In creating healthy foods, formulators often reduce fat and sugar, the very ingredients responsible for the attributes creamy, smooth and soft that consumers expect in dairy foods. What’s the solution? Texturants.
In September 2011, a study appeared in the journal Appetite reporting that texture, not flavor, best predicted the level of satiation that subjects expected from certain dairy products. In three separate experiments, the researchers wrote, product samples with the thicker texture — whether yogurt, custard or chocolate milk — rated higher for expected satiation than thinner ones.
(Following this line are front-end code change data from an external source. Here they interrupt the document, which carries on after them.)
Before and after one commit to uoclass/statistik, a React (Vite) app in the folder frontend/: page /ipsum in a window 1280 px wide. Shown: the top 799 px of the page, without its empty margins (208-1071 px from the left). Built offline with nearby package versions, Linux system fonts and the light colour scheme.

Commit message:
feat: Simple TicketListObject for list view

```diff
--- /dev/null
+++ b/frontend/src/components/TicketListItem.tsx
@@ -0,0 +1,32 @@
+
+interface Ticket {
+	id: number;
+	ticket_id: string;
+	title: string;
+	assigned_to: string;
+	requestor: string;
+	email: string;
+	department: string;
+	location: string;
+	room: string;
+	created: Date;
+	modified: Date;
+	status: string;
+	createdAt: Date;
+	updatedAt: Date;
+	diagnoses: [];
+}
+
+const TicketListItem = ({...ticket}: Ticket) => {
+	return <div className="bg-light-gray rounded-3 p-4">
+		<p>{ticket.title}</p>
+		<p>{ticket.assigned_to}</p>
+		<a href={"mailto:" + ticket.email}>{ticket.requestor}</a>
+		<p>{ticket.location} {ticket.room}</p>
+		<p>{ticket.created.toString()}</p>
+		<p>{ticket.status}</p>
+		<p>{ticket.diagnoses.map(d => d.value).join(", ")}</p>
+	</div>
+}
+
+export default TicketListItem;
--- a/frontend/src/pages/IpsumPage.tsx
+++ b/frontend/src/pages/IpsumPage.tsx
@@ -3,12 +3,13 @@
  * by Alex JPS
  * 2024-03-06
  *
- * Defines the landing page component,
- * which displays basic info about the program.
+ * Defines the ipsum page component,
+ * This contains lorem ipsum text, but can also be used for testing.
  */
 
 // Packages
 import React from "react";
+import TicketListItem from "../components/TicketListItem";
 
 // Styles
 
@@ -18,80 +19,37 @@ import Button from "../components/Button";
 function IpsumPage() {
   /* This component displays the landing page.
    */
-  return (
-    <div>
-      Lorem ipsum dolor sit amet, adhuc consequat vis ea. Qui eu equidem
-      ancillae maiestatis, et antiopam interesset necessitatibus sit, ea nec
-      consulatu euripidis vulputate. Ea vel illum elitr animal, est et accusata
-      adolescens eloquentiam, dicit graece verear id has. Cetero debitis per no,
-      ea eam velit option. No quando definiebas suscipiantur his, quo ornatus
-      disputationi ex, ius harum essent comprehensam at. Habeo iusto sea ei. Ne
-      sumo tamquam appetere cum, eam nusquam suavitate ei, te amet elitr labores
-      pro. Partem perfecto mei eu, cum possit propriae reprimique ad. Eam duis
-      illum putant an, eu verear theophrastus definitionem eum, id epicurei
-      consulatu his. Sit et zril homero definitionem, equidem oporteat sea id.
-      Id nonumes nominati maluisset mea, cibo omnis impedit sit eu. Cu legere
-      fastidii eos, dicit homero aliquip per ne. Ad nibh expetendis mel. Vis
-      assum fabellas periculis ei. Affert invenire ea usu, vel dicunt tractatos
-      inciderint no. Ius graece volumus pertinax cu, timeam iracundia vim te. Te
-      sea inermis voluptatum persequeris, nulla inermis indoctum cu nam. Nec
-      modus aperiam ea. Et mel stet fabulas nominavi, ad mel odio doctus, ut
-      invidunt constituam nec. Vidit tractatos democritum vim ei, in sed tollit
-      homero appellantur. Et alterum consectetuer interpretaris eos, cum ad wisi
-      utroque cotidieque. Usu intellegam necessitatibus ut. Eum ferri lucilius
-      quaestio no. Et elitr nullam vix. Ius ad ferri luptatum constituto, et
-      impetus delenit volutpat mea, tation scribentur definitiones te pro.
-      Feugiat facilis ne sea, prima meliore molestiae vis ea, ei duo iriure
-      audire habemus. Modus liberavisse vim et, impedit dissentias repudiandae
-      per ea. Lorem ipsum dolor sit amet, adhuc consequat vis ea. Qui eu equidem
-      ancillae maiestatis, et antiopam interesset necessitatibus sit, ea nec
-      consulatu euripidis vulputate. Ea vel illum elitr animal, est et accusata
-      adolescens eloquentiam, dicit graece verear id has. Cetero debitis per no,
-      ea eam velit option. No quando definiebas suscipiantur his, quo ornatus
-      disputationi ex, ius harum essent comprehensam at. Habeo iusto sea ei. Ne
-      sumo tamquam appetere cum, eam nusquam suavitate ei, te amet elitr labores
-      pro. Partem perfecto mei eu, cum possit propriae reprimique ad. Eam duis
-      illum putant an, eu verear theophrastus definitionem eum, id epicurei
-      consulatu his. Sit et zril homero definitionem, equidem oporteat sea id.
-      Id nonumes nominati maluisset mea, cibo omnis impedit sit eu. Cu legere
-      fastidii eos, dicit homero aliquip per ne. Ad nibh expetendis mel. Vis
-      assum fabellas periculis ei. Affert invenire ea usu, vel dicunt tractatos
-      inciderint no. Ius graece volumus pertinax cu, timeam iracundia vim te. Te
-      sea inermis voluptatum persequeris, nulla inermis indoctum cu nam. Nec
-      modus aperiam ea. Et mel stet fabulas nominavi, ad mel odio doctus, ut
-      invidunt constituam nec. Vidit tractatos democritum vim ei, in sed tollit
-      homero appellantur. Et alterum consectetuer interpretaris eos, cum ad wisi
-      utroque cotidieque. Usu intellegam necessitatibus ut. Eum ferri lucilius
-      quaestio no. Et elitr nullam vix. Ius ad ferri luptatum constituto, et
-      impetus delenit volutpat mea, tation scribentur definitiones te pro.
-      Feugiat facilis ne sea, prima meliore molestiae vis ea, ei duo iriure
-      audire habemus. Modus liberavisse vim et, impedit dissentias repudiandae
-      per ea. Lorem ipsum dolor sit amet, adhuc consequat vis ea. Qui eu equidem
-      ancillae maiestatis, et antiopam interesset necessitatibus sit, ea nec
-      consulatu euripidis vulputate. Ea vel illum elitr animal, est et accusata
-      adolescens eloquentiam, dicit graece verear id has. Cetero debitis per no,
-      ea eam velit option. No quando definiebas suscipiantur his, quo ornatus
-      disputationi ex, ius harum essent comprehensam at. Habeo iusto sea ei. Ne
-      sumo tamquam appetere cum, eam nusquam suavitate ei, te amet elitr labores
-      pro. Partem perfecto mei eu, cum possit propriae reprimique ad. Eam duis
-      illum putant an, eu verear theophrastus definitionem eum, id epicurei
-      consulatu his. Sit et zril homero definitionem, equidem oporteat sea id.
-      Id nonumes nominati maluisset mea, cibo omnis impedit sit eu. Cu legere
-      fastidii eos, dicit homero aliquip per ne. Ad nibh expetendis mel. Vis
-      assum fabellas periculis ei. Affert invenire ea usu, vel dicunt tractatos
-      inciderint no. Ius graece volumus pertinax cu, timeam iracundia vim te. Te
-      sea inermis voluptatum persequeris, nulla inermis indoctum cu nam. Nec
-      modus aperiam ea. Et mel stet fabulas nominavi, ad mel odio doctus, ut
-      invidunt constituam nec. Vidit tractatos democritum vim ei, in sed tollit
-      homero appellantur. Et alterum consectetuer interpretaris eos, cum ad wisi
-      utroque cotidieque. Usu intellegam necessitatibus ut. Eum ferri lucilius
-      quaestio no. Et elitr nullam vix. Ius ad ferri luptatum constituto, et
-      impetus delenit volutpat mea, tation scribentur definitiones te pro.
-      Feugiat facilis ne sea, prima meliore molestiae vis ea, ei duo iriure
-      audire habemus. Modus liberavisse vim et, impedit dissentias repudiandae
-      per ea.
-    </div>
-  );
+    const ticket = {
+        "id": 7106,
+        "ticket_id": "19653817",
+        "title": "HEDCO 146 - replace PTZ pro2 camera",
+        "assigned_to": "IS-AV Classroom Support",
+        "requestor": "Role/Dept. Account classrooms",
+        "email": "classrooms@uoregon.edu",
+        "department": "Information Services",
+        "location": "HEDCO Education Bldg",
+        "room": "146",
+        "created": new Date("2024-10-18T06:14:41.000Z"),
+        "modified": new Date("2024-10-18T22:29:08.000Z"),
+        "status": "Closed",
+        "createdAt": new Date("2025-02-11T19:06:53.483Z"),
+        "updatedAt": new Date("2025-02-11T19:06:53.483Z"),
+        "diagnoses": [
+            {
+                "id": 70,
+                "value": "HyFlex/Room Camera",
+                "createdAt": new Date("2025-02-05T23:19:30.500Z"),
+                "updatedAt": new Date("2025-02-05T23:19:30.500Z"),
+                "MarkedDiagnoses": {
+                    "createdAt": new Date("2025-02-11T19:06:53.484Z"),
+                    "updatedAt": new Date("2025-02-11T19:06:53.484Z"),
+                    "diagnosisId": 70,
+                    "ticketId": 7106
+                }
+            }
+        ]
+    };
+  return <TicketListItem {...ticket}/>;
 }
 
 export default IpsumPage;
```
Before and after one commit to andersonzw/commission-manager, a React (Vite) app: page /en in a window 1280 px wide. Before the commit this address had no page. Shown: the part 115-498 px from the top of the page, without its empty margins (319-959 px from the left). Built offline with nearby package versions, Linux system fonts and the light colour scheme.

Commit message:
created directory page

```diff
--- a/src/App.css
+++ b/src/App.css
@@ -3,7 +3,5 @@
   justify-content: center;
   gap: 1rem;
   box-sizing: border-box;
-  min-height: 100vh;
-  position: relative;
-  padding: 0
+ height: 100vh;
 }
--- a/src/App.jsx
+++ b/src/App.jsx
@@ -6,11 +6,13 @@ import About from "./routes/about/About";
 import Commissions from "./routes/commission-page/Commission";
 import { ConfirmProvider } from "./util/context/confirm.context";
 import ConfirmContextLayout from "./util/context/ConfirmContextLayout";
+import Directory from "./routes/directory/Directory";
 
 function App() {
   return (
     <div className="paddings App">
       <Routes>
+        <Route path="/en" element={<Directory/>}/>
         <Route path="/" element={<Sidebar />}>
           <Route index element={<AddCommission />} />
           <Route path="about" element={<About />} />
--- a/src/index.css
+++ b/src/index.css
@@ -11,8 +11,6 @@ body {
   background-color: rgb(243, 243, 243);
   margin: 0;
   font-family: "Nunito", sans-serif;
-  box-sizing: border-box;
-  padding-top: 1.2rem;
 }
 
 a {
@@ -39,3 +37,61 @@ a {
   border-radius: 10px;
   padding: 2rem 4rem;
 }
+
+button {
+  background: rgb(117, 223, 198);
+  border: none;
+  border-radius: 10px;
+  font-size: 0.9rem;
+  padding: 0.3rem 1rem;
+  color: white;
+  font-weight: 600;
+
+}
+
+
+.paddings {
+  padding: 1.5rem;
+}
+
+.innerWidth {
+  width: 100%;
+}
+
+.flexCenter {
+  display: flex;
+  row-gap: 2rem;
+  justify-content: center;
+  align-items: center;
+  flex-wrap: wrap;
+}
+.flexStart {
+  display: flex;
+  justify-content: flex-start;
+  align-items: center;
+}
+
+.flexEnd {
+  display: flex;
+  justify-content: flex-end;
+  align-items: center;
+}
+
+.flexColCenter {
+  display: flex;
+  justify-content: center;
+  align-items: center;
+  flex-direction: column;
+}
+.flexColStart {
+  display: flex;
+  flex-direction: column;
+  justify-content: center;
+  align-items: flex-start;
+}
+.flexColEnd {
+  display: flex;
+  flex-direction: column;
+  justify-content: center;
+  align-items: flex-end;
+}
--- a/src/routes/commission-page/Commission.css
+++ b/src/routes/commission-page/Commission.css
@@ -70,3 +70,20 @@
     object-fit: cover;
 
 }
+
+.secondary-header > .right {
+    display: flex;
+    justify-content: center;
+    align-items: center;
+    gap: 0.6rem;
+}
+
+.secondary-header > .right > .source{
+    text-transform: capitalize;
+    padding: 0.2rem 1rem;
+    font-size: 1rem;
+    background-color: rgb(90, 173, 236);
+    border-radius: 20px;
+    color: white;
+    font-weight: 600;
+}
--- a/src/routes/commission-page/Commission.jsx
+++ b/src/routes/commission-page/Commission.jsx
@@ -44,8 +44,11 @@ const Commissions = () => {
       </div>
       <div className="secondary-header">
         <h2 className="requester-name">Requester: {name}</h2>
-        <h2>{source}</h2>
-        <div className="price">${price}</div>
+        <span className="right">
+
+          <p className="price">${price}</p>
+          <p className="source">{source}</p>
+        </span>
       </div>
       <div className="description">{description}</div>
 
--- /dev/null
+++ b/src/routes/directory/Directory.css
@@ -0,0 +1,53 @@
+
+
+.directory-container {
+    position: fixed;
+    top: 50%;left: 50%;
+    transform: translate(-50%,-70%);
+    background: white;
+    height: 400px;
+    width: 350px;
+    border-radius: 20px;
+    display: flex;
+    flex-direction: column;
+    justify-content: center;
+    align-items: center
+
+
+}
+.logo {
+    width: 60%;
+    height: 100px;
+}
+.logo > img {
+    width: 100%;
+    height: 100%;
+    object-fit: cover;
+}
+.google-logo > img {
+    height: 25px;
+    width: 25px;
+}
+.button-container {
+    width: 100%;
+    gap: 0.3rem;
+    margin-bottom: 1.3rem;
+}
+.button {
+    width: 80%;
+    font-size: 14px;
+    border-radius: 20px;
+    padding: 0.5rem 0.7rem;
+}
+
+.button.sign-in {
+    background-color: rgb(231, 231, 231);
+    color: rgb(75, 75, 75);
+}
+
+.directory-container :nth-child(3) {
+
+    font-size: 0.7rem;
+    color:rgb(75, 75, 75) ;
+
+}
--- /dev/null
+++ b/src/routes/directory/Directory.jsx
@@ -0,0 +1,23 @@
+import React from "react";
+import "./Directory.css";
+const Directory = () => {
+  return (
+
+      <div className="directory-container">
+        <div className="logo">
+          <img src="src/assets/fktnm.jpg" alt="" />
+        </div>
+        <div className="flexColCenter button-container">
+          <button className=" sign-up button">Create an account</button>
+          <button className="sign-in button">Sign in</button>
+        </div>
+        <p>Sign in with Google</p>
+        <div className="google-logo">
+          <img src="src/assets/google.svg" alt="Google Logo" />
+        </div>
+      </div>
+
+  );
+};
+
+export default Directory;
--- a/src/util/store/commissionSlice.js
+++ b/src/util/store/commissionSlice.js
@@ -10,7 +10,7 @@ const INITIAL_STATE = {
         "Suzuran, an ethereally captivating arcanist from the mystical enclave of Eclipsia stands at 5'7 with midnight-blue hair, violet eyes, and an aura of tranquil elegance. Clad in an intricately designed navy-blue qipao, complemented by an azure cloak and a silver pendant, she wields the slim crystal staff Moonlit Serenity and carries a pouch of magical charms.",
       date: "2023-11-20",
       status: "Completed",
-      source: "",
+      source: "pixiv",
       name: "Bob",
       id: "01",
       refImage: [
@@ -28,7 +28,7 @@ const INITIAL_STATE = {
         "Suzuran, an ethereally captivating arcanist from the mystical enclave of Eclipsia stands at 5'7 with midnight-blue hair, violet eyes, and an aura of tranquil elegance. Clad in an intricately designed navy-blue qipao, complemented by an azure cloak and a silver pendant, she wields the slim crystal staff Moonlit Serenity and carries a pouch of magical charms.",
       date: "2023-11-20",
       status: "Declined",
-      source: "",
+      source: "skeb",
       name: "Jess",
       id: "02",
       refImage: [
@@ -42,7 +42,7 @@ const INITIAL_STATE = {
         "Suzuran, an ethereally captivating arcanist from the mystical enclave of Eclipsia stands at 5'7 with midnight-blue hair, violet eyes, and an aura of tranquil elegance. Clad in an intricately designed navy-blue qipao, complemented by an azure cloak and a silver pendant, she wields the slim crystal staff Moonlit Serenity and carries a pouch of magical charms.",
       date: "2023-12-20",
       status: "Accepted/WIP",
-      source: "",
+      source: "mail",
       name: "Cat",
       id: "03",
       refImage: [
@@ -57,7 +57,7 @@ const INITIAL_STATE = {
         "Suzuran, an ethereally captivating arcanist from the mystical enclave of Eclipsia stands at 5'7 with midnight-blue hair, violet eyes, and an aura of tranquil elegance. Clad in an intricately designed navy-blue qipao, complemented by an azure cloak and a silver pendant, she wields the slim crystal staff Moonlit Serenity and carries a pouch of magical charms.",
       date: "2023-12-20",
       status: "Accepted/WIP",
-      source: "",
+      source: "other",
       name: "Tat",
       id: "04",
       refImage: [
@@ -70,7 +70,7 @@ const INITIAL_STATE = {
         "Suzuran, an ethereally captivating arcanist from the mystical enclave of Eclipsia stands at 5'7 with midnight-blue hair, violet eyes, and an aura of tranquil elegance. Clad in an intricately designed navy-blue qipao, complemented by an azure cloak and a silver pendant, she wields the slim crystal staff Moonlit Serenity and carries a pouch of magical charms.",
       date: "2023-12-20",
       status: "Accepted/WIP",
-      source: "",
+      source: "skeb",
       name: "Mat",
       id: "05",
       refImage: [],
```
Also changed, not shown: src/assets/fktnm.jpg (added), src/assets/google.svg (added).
Two years ago on a wintry morning, my eldest son, then in fourth grade, woke up early and asked if I would make him pancakes. This was music to my ears so I did not even think twice about using the only box of pancake mix in the house: a sample of a new high-fiber product. Following the box directions, I made about two servings, figuring I would join him for a warm breakfast.